_Aim of the exercise_.
In the data below, find the lines containing "Build" and say how many there are, nothing more.

_Change listing data_.

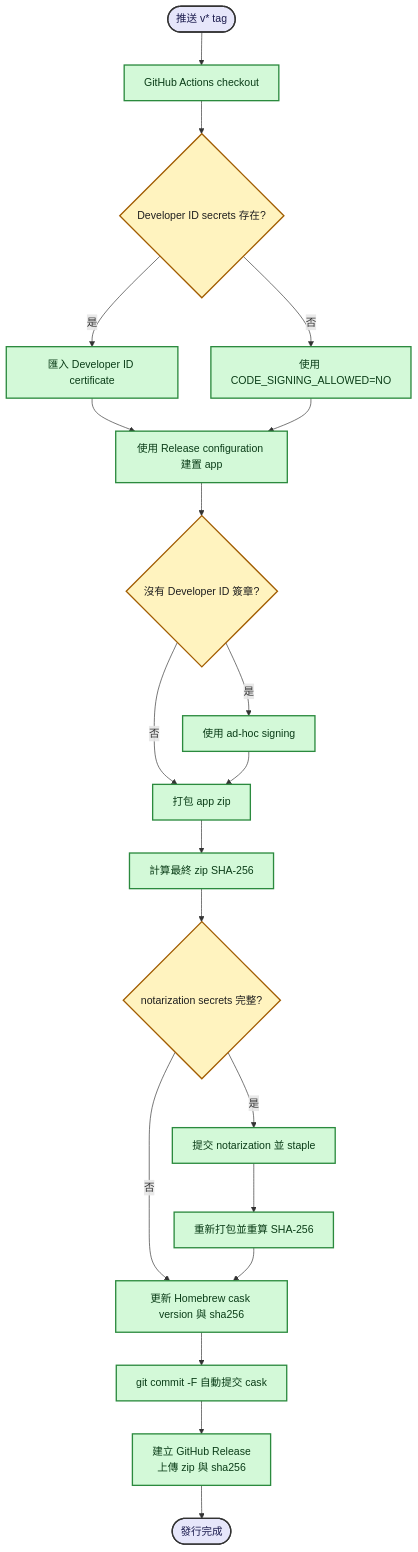
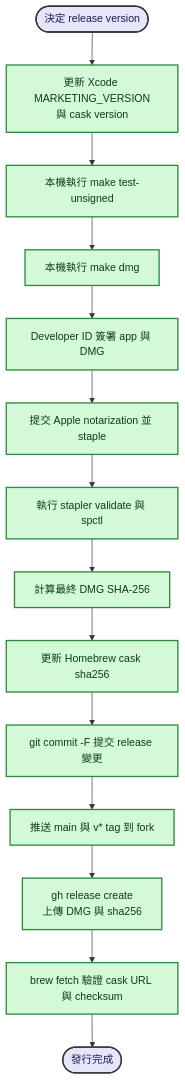
The fifth of 5 diagrams in docs/架構與流程圖.md (doggy8088/Codex-Profile-Switcher), drawn with Mermaid before and after one commit. The commit also changed 8 other files, not shown here.

First line of the commit message:
chore(release): 準備本機簽署 DMG 發行

````diff
--- a/docs/架構與流程圖.md
+++ b/docs/架構與流程圖.md
@@ -168,30 +168,22 @@
 ```mermaid
 flowchart TD
-    Tag([推送 v* tag]) --> Checkout[GitHub Actions checkout]
-    Checkout --> HasCert{Developer ID secrets 存在?}
-    HasCert -->|是| ImportCert[匯入 Developer ID certificate]
-    HasCert -->|否| Unsigned[使用 CODE_SIGNING_ALLOWED=NO]
-    ImportCert --> Build[使用 Release configuration 建置 app]
-    Unsigned --> Build
-    Build --> AdHoc{沒有 Developer ID 簽章?}
-    AdHoc -->|是| AdHocSign[使用 ad-hoc signing]
-    AdHoc -->|否| Package[打包 app zip]
-    AdHocSign --> Package
-    Package --> Checksum[計算最終 zip SHA-256]
-    Checksum --> NotarizeReady{notarization secrets 完整?}
-    NotarizeReady -->|是| Notarize[提交 notarization 並 staple]
-    NotarizeReady -->|否| UpdateCask[更新 Homebrew cask version 與 sha256]
-    Notarize --> Repack[重新打包並重算 SHA-256]
-    Repack --> UpdateCask
-    UpdateCask --> CommitCask[git commit -F 自動提交 cask]
-    CommitCask --> Release[建立 GitHub Release<br/>上傳 zip 與 sha256]
-    Release --> Done([發行完成])
+    Version([決定 release version]) --> UpdateVersion[更新 Xcode MARKETING_VERSION<br/>與 cask version]
+    UpdateVersion --> Test[本機執行 make test-unsigned]
+    Test --> Build[本機執行 make dmg]
+    Build --> Sign[Developer ID 簽署 app 與 DMG]
+    Sign --> Notarize[提交 Apple notarization 並 staple]
+    Notarize --> Gatekeeper[執行 stapler validate 與 spctl]
+    Gatekeeper --> Checksum[計算最終 DMG SHA-256]
+    Checksum --> UpdateCask[更新 Homebrew cask sha256]
+    UpdateCask --> Commit[git commit -F 提交 release 變更]
+    Commit --> Push[推送 main 與 v* tag 到 fork]
+    Push --> Release[gh release create<br/>上傳 DMG 與 sha256]
+    Release --> BrewFetch[brew fetch 驗證 cask URL 與 checksum]
+    BrewFetch --> Done([發行完成])
 
     classDef startEnd fill:#E6E6FA,stroke:#333,stroke-width:2px,color:#1B1B4D
     classDef process fill:#D3F9D8,stroke:#2B8A3E,stroke-width:2px,color:#0B3D18
-    classDef decision fill:#FFF3BF,stroke:#A15C00,stroke-width:2px,color:#1F1F1F
 
-    class Tag,Done startEnd
-    class Checkout,ImportCert,Unsigned,Build,AdHocSign,Package,Checksum,Notarize,Repack,UpdateCask,CommitCask,Release process
-    class HasCert,AdHoc,NotarizeReady decision
+    class Version,Done startEnd
+    class UpdateVersion,Test,Build,Sign,Notarize,Gatekeeper,Checksum,UpdateCask,Commit,Push,Release,BrewFetch process
 ```
````
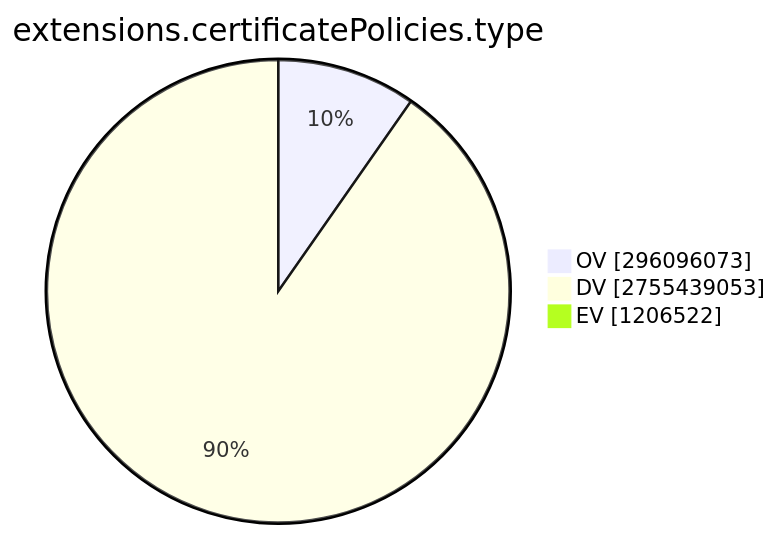
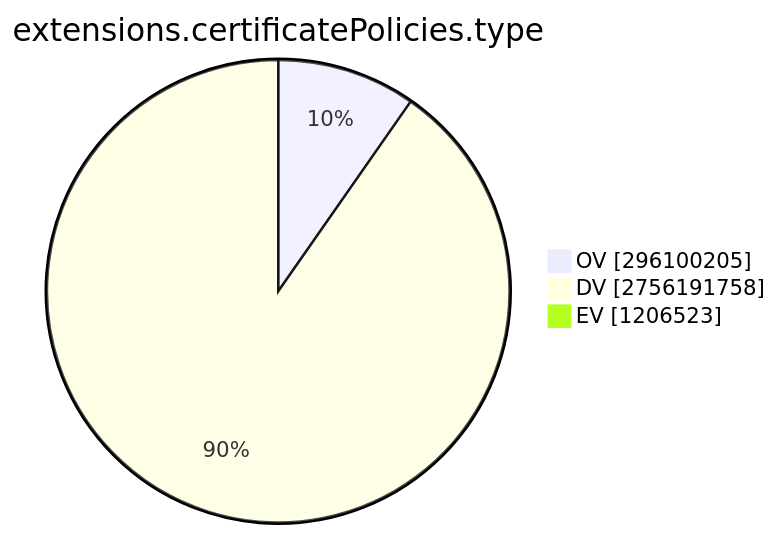
Before and after one commit to christiankrug/ctmonitor_visualization: the ninth of 15 diagrams in TOTAL/README.md, drawn with Mermaid. The commit also changed other lines of this file, not shown here.

````diff
--- a/TOTAL/README.md
+++ b/TOTAL/README.md
@@ -3099,7 +3099,7 @@
 ```mermaid
 pie showData
 title extensions.certificatePolicies.type
-"OV" :296096073
-"DV" :2755439053
-"EV" :1206522
+"OV" :296100205
+"DV" :2756191758
+"EV" :1206523
 ```
````
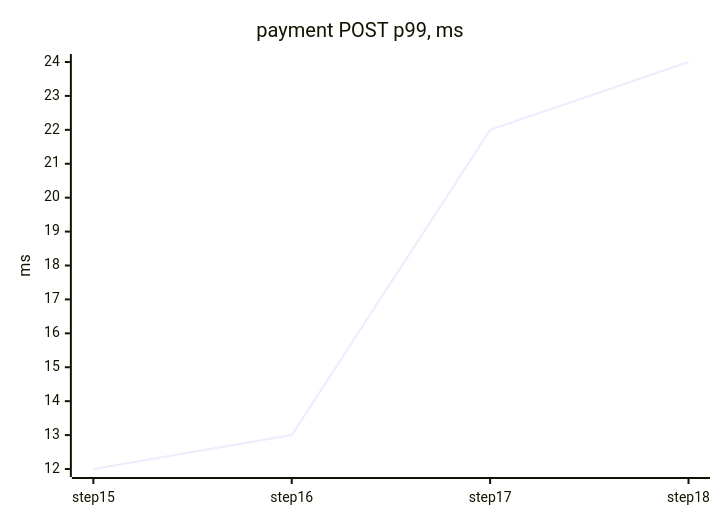
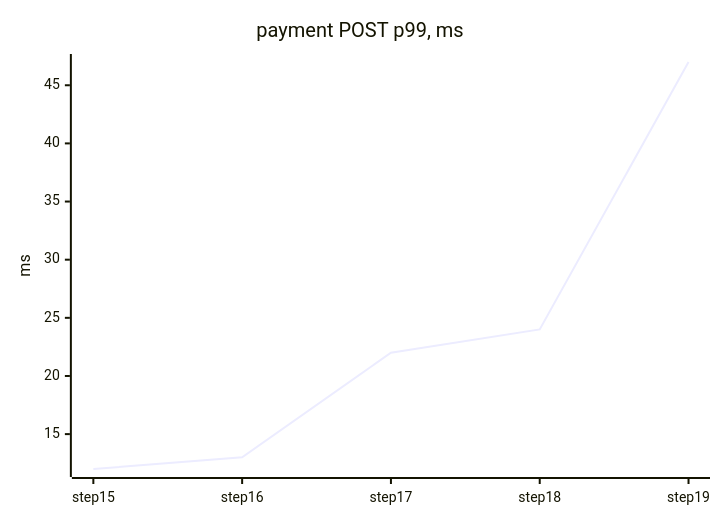
One commit to tanvoid0/ledgerflow changed the third of 4 diagrams in docs/perf/README.md. Above: the diagram before and after it, drawn with Mermaid. The commit also changed other lines of this file and 6 other files, not shown here.

````diff
--- a/docs/perf/README.md
+++ b/docs/perf/README.md
@@ -82,7 +85,7 @@
 ```mermaid
 xychart-beta
     title "payment POST p99, ms"
-    x-axis ["step15", "step16", "step17", "step18"]
+    x-axis ["step15", "step16", "step17", "step18", "step19"]
     y-axis "ms"
-    line [12, 13, 22, 24]
+    line [12, 13, 22, 24, 47]
 ```
````
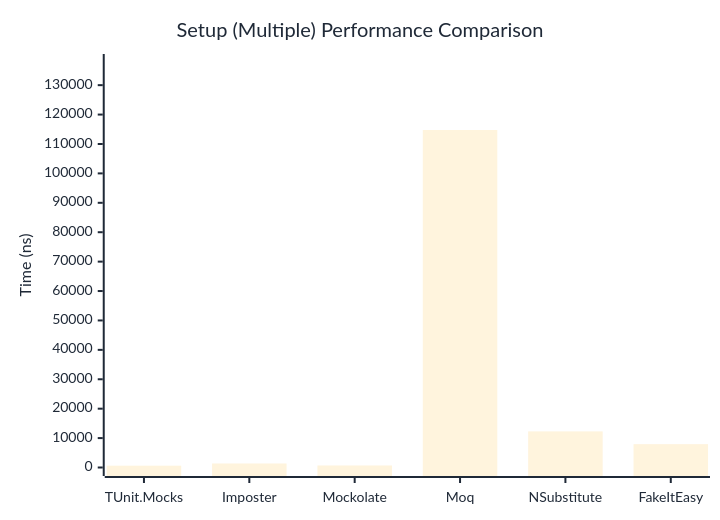
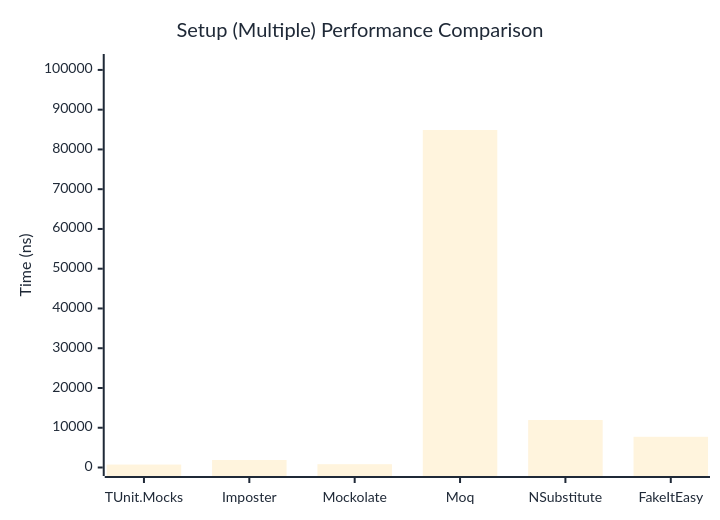
The second of 2 diagrams in docs/docs/benchmarks/mocks/Setup.md (thomhurst/TUnit), drawn with Mermaid before and after one commit. The commit also changed other lines of this file and 14 other files, not shown here.

````diff
--- a/docs/docs/benchmarks/mocks/Setup.md
+++ b/docs/docs/benchmarks/mocks/Setup.md
@@ -69,27 +69,27 @@
 ```mermaid
 %%{init: {
   'theme':'base',
   'themeVariables': {
     'primaryColor': '#2563eb',
     'primaryTextColor': '#1f2937',
     'primaryBorderColor': '#1e40af',
     'lineColor': '#6b7280',
     'secondaryColor': '#7c3aed',
     'tertiaryColor': '#dc2626',
     'background': '#ffffff',
     'pie1': '#2563eb',
     'pie2': '#7c3aed',
     'pie3': '#dc2626',
     'pie4': '#f59e0b',
     'pie5': '#10b981',
     'pie6': '#06b6d4',
     'pie7': '#ec4899',
     'pie8': '#6366f1'
   }
 }}%%
 xychart-beta
   title "Setup (Multiple) Performance Comparison"
   x-axis ["TUnit.Mocks", "Imposter", "Mockolate", "Moq", "NSubstitute", "FakeItEasy"]
-  y-axis "Time (ns)" 0 --> 137705
-  bar [619, 1370.3, 691.1, 114753.7, 12279.2, 7934.9]
+  y-axis "Time (ns)" 0 --> 101865
+  bar [736.3, 1889.5, 832, 84886.7, 11939.5, 7725.6]
 ```
````
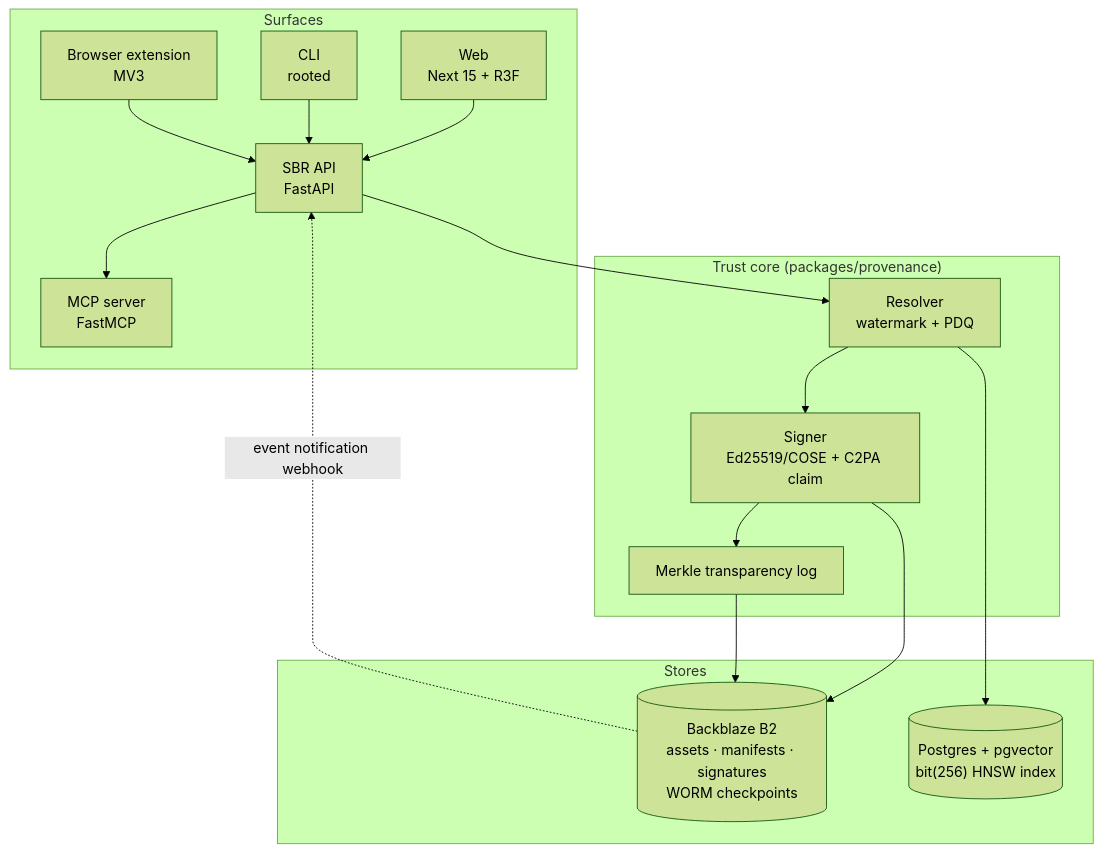
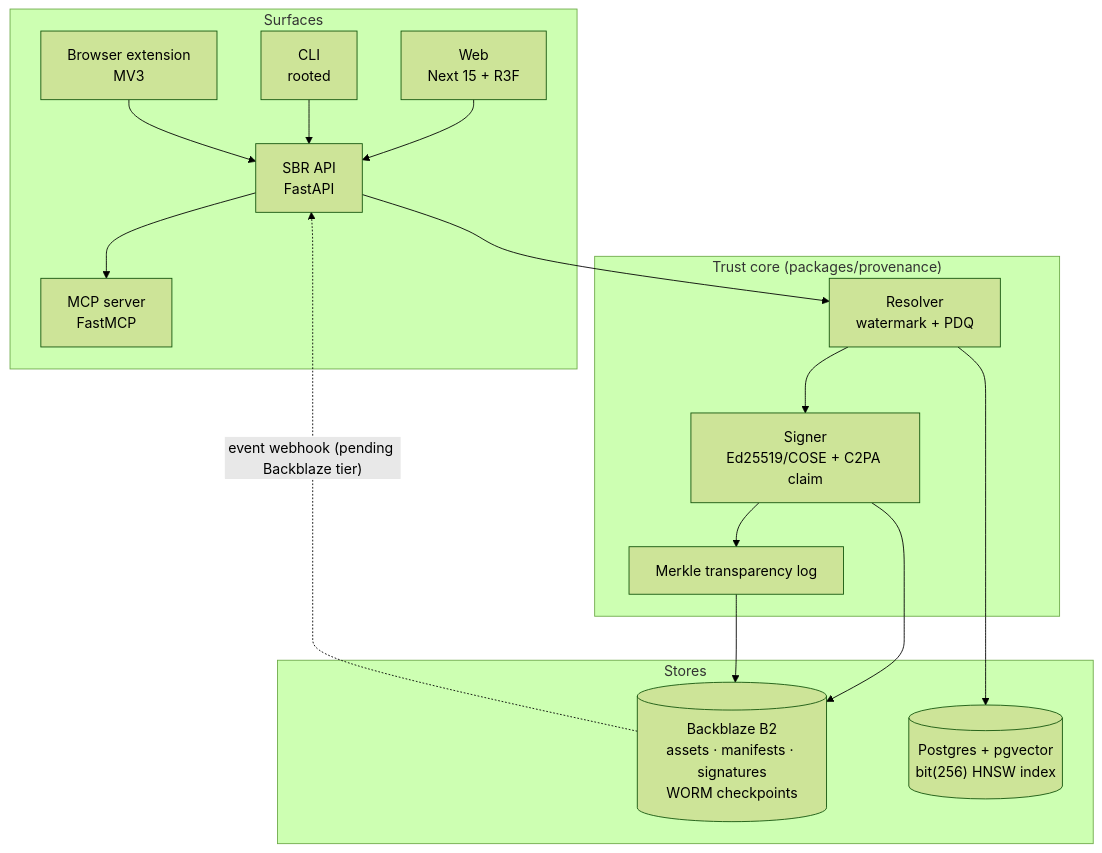
Before and after one commit to StephenSook/rooted: the second of 2 diagrams in README.md, drawn with Mermaid (forest theme).

Commit message:
docs(readme): mark the B2 event-webhook edge as pending in the architecture diagram
The dashed event-notification edge had no inline pending marker, so a judge
skimming only the diagram could read the event path as already firing. It is
wired and tested but gated on Backblaze's enterprise Event Notifications tier.

````diff
--- a/README.md
+++ b/README.md
@@ -85,28 +85,28 @@
 ```mermaid
 flowchart TB
     subgraph Surfaces
         WEB["Web<br/>Next 15 + R3F"]
         API["SBR API<br/>FastAPI"]
         MCP["MCP server<br/>FastMCP"]
         CLI["CLI<br/>rooted"]
         EXT["Browser extension<br/>MV3"]
     end
     subgraph Core["Trust core (packages/provenance)"]
         RES["Resolver<br/>watermark + PDQ"]
         SIGN["Signer<br/>Ed25519/COSE + C2PA claim"]
         LOG["Merkle transparency log"]
     end
     subgraph Stores
         B2[("Backblaze B2<br/>assets · manifests · signatures<br/>WORM checkpoints")]
         PG[("Postgres + pgvector<br/>bit(256) HNSW index")]
     end
     WEB --> API
     CLI --> API
     EXT --> API
     API --> MCP
     API --> RES --> SIGN --> LOG
     RES --> PG
     SIGN --> B2
     LOG --> B2
-    B2 -. "event notification webhook" .-> API
+    B2 -. "event webhook (pending Backblaze tier)" .-> API
 ```
````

_Solution to this exercise_.
7